About this exercise:
Wherever a line of the listing holds the string "background", copy that line.

Extracted material:
------------------------------------------------

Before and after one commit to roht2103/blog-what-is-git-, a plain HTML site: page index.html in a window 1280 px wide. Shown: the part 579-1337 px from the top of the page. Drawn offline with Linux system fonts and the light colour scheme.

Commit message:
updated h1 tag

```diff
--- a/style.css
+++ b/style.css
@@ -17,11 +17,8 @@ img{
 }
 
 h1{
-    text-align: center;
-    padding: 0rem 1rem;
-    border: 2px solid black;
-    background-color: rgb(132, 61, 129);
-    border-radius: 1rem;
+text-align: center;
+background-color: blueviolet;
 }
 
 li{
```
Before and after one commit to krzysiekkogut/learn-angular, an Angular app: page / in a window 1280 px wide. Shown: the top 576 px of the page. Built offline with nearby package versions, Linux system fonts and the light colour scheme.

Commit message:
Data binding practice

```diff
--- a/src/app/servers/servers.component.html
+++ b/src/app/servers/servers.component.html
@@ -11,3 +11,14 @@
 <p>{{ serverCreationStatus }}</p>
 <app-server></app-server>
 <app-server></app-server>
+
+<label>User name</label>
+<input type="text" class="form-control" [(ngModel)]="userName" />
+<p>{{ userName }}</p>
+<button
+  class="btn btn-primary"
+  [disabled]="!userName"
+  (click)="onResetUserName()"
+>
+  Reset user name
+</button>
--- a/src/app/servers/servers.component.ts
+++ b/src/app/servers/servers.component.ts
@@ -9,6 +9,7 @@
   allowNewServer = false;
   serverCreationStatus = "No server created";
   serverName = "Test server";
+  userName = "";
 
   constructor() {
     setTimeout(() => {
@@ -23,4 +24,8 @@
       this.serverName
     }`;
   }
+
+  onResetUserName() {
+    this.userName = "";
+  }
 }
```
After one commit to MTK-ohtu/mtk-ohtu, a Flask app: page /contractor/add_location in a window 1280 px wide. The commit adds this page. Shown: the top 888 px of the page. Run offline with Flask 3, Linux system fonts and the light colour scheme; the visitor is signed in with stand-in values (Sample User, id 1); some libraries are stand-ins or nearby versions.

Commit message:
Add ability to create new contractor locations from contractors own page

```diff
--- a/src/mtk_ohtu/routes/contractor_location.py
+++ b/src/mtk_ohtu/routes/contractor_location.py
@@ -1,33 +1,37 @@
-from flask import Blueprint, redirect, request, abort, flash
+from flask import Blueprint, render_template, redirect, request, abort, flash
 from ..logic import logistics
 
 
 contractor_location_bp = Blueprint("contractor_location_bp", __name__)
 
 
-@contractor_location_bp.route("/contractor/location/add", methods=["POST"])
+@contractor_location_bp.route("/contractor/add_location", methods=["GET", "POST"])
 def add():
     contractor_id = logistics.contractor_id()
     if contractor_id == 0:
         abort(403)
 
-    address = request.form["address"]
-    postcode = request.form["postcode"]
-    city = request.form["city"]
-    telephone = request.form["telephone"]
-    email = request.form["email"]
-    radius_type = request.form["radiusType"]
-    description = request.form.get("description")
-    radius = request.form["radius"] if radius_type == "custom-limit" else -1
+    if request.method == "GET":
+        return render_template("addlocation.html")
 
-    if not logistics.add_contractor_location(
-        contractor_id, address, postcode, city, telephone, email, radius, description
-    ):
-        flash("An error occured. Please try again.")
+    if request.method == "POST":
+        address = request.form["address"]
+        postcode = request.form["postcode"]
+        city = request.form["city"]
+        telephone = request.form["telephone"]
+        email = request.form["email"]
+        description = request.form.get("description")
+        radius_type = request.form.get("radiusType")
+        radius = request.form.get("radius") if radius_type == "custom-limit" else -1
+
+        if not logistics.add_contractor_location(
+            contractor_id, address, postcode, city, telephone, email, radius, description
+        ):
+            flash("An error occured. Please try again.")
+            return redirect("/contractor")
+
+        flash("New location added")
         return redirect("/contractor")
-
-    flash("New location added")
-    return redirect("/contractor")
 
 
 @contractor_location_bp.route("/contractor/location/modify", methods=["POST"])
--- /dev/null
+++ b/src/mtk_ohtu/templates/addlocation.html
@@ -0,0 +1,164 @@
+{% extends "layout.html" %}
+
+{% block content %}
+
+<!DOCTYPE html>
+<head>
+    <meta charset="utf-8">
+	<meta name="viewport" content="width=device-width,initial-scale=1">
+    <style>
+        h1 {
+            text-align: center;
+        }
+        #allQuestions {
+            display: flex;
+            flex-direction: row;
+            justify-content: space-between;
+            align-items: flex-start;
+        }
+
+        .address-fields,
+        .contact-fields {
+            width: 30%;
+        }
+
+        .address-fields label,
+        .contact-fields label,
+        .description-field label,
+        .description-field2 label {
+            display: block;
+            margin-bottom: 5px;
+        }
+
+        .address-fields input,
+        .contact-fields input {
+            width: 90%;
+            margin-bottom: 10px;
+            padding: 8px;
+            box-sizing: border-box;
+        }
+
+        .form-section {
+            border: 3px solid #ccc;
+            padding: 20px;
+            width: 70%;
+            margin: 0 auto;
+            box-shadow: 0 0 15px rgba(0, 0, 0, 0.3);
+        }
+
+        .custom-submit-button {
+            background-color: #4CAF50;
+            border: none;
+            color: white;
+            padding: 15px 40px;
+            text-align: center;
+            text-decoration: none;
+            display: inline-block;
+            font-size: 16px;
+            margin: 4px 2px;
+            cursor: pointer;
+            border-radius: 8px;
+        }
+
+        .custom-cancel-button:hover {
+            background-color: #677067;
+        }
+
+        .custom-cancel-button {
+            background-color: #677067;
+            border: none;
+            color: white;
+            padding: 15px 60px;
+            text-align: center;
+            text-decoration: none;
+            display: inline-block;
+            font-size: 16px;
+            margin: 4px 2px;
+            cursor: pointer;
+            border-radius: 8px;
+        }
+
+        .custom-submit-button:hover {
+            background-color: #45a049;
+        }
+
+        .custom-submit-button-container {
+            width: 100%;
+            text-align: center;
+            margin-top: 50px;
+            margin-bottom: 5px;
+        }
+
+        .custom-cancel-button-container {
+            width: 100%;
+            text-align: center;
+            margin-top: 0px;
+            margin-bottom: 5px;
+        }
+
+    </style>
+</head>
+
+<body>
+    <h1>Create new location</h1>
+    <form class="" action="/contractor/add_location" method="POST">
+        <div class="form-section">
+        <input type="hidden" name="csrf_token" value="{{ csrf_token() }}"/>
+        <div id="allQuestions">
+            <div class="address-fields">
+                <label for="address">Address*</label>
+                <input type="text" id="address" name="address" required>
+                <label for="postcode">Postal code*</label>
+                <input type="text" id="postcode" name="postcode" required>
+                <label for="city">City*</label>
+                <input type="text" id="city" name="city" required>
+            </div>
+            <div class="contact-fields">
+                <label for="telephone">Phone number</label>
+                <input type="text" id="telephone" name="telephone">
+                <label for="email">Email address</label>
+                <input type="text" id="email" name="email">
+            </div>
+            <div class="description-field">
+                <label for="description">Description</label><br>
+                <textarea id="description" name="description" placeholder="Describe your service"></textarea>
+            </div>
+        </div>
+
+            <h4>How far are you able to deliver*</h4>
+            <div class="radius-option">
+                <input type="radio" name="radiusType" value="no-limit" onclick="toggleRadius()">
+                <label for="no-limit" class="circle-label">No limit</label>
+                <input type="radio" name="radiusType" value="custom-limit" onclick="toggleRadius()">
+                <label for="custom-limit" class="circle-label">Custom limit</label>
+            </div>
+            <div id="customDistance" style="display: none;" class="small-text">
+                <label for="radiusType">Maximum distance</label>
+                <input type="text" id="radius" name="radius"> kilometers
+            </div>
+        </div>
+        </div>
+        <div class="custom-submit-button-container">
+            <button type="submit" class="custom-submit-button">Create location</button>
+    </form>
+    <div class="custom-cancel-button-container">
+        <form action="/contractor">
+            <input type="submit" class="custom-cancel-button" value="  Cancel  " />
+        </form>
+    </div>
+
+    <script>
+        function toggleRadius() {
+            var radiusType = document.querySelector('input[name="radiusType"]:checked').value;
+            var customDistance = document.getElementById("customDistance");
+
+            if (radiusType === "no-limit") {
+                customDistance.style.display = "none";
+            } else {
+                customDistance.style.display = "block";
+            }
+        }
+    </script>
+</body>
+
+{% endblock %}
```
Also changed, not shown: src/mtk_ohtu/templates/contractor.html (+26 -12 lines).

------------------------------------------------

Exercise result:
-    background-color: rgb(132, 61, 129);
+background-color: blueviolet;
+            background-color: #4CAF50;
+            background-color: #677067;
+            background-color: #677067;
+            background-color: #45a049;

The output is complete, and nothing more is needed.